According to the report, from 2001 to 2009 the prevalence of asthma increased among all demographic groups studied, including men, women, whites, blacks and Hispanics. Black children are most acutely affected: the study found that 17 percent of black children — nearly one in five — had a diagnosis of asthma in 2009, up from 11.4 percent, or about one in nine, in 2001.
While officials at the Centers for Disease Control emphasized that asthma could be controlled if managed effectively, they were at a loss to explain why it had become more widespread even as important triggers like cigarette smoking had become less common.
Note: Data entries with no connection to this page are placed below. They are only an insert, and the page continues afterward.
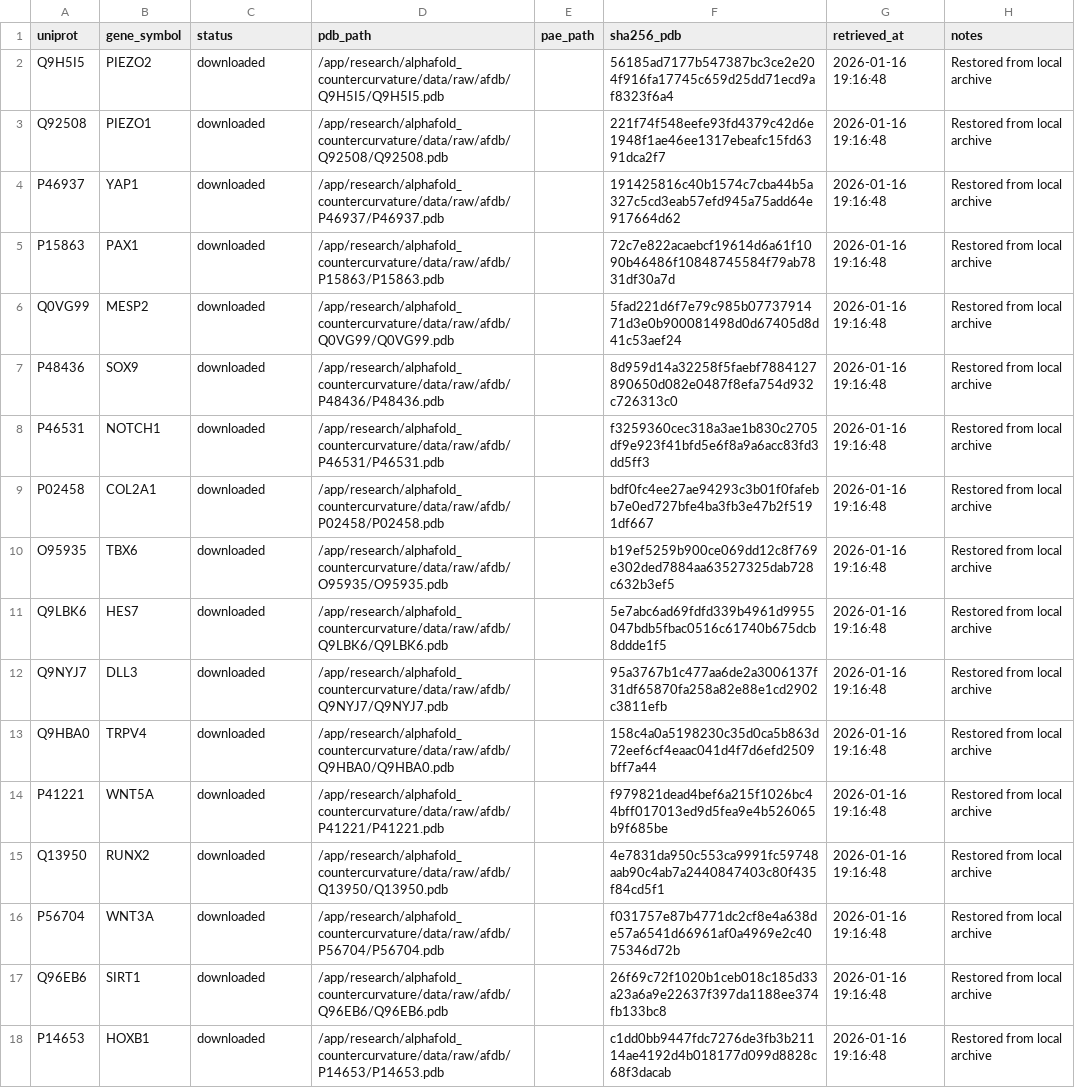
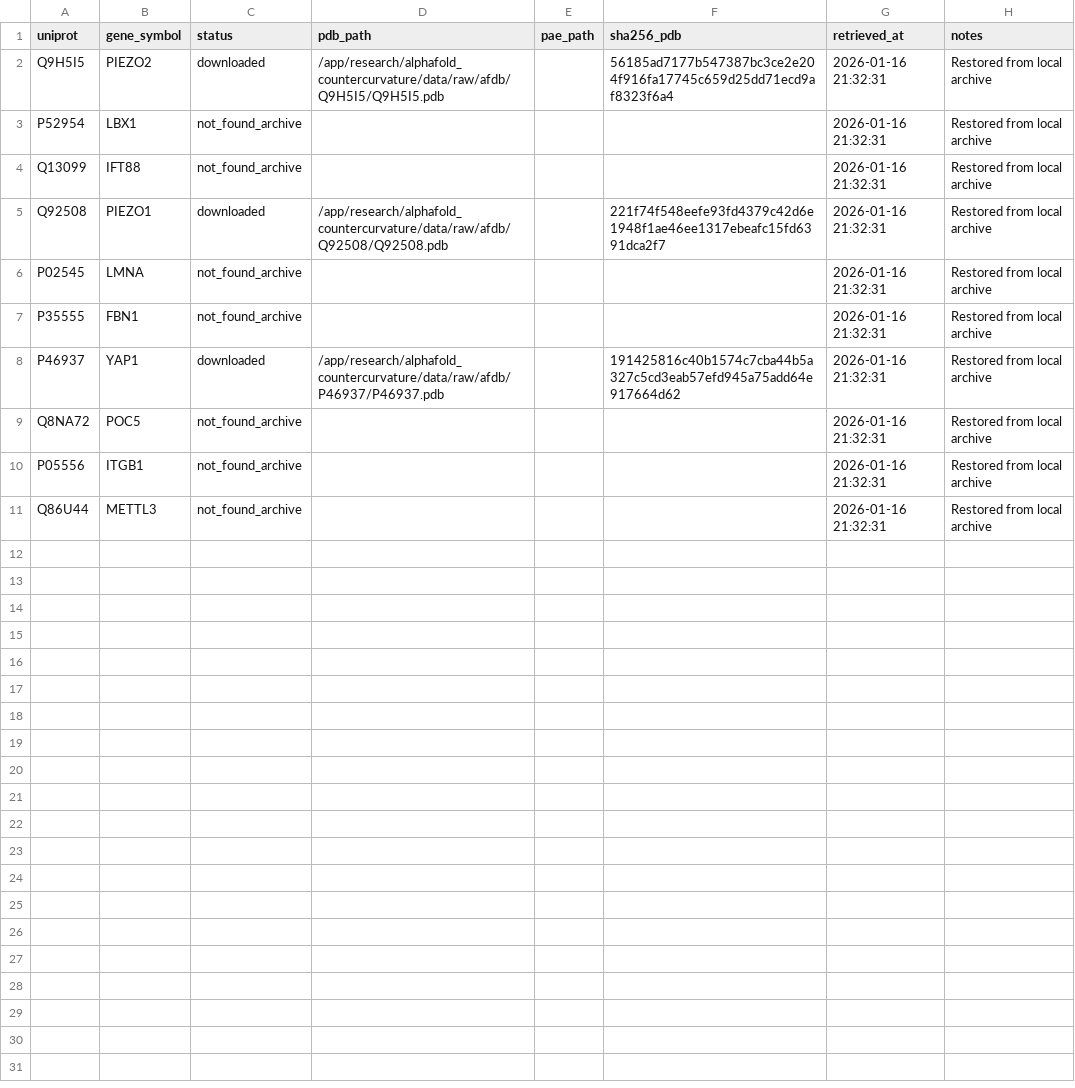
Before and after one commit to sayuj1989-ops/life, a CSV file: research/alphafold_countercurvature/data/manifest.csv, drawn as a sheet.

```diff
--- a/research/alphafold_countercurvature/data/manifest.csv
+++ b/research/alphafold_countercurvature/data/manifest.csv
@@ -1,18 +1,11 @@
 uniprot,gene_symbol,status,pdb_path,pae_path,sha256_pdb,retrieved_at,notes
-Q9H5I5,PIEZO2,downloaded,/app/research/alphafold_countercurvature/data/raw/afdb/Q9H5I5/Q9H5I5.pdb,,56185ad7177b547387bc3ce2e204f916fa17745c659d25dd71ecd9af8323f6a4,2026-01-16 19:16:48,Restored from local archive
-Q92508,PIEZO1,downloaded,/app/research/alphafold_countercurvature/data/raw/afdb/Q92508/Q92508.pdb,,221f74f548eefe93fd4379c42d6e1948f1ae46ee1317ebeafc15fd6391dca2f7,2026-01-16 19:16:48,Restored from local archive
-P46937,YAP1,downloaded,/app/research/alphafold_countercurvature/data/raw/afdb/P46937/P46937.pdb,,191425816c40b1574c7cba44b5a327c5cd3eab57efd945a75add64e917664d62,2026-01-16 19:16:48,Restored from local archive
-P15863,PAX1,downloaded,/app/research/alphafold_countercurvature/data/raw/afdb/P15863/P15863.pdb,,72c7e822acaebcf19614d6a61f1090b46486f10848745584f79ab7831df30a7d,2026-01-16 19:16:48,Restored from local archive
-Q0VG99,MESP2,downloaded,/app/research/alphafold_countercurvature/data/raw/afdb/Q0VG99/Q0VG99.pdb,,5fad221d6f7e79c985b0773791471d3e0b900081498d0d67405d8d41c53aef24,2026-01-16 19:16:48,Restored from local archive
-P48436,SOX9,downloaded,/app/research/alphafold_countercurvature/data/raw/afdb/P48436/P48436.pdb,,8d959d14a32258f5faebf7884127890650d082e0487f8efa754d932c726313c0,2026-01-16 19:16:48,Restored from local archive
-P46531,NOTCH1,downloaded,/app/research/alphafold_countercurvature/data/raw/afdb/P46531/P46531.pdb,,f3259360cec318a3ae1b830c2705df9e923f41bfd5e6f8a9a6acc83fd3dd5ff3,2026-01-16 19:16:48,Restored from local archive
-P02458,COL2A1,downloaded,/app/research/alphafold_countercurvature/data/raw/afdb/P02458/P02458.pdb,,bdf0fc4ee27ae94293c3b01f0fafebb7e0ed727bfe4ba3fb3e47b2f5191df667,2026-01-16 19:16:48,Restored from local archive
-O95935,TBX6,downloaded,/app/research/alphafold_countercurvature/data/raw/afdb/O95935/O95935.pdb,,b19ef5259b900ce069dd12c8f769e302ded7884aa63527325dab728c632b3ef5,2026-01-16 19:16:48,Restored from local archive
-Q9LBK6,HES7,downloaded,/app/research/alphafold_countercurvature/data/raw/afdb/Q9LBK6/Q9LBK6.pdb,,5e7abc6ad69fdfd339b4961d9955047bdb5fbac0516c61740b675dcb8ddde1f5,2026-01-16 19:16:48,Restored from local archive
-Q9NYJ7,DLL3,downloaded,/app/research/alphafold_countercurvature/data/raw/afdb/Q9NYJ7/Q9NYJ7.pdb,,95a3767b1c477aa6de2a3006137f31df65870fa258a82e88e1cd2902c3811efb,2026-01-16 19:16:48,Restored from local archive
-Q9HBA0,TRPV4,downloaded,/app/research/alphafold_countercurvature/data/raw/afdb/Q9HBA0/Q9HBA0.pdb,,158c4a0a5198230c35d0ca5b863d72eef6cf4eaac041d4f7d6efd2509bff7a44,2026-01-16 19:16:48,Restored from local archive
-P41221,WNT5A,downloaded,/app/research/alphafold_countercurvature/data/raw/afdb/P41221/P41221.pdb,,f979821dead4bef6a215f1026bc44bff017013ed9d5fea9e4b526065b9f685be,2026-01-16 19:16:48,Restored from local archive
-Q13950,RUNX2,downloaded,/app/research/alphafold_countercurvature/data/raw/afdb/Q13950/Q13950.pdb,,4e7831da950c553ca9991fc59748aab90c4ab7a2440847403c80f435f84cd5f1,2026-01-16 19:16:48,Restored from local archive
-P56704,WNT3A,downloaded,/app/research/alphafold_countercurvature/data/raw/afdb/P56704/P56704.pdb,,f031757e87b4771dc2cf8e4a638de57a6541d66961af0a4969e2c4075346d72b,2026-01-16 19:16:48,Restored from local archive
-Q96EB6,SIRT1,downloaded,/app/research/alphafold_countercurvature/data/raw/afdb/Q96EB6/Q96EB6.pdb,,26f69c72f1020b1ceb018c185d33a23a6a9e22637f397da1188ee374fb133bc8,2026-01-16 19:16:48,Restored from local archive
-P14653,HOXB1,downloaded,/app/research/alphafold_countercurvature/data/raw/afdb/P14653/P14653.pdb,,c1dd0bb9447fdc7276de3fb3b21114ae4192d4b018177d099d8828c68f3dacab,2026-01-16 19:16:48,Restored from local archive
+Q9H5I5,PIEZO2,downloaded,/app/research/alphafold_countercurvature/data/raw/afdb/Q9H5I5/Q9H5I5.pdb,,56185ad7177b547387bc3ce2e204f916fa17745c659d25dd71ecd9af8323f6a4,2026-01-16 21:32:31,Restored from local archive
+P52954,LBX1,not_found_archive,,,,2026-01-16 21:32:31,Restored from local archive
+Q13099,IFT88,not_found_archive,,,,2026-01-16 21:32:31,Restored from local archive
+Q92508,PIEZO1,downloaded,/app/research/alphafold_countercurvature/data/raw/afdb/Q92508/Q92508.pdb,,221f74f548eefe93fd4379c42d6e1948f1ae46ee1317ebeafc15fd6391dca2f7,2026-01-16 21:32:31,Restored from local archive
+P02545,LMNA,not_found_archive,,,,2026-01-16 21:32:31,Restored from local archive
+P35555,FBN1,not_found_archive,,,,2026-01-16 21:32:31,Restored from local archive
+P46937,YAP1,downloaded,/app/research/alphafold_countercurvature/data/raw/afdb/P46937/P46937.pdb,,191425816c40b1574c7cba44b5a327c5cd3eab57efd945a75add64e917664d62,2026-01-16 21:32:31,Restored from local archive
+Q8NA72,POC5,not_found_archive,,,,2026-01-16 21:32:31,Restored from local archive
+P05556,ITGB1,not_found_archive,,,,2026-01-16 21:32:31,Restored from local archive
+Q86U44,METTL3,not_found_archive,,,,2026-01-16 21:32:31,Restored from local archive
```
Also changed, not shown: 6 other files.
“We don’t know exactly why the number is going up, but, importantly, we know there are measures individuals with asthma can take to control symptoms,” said Ileana Arias, principal deputy director of the centers. (read more)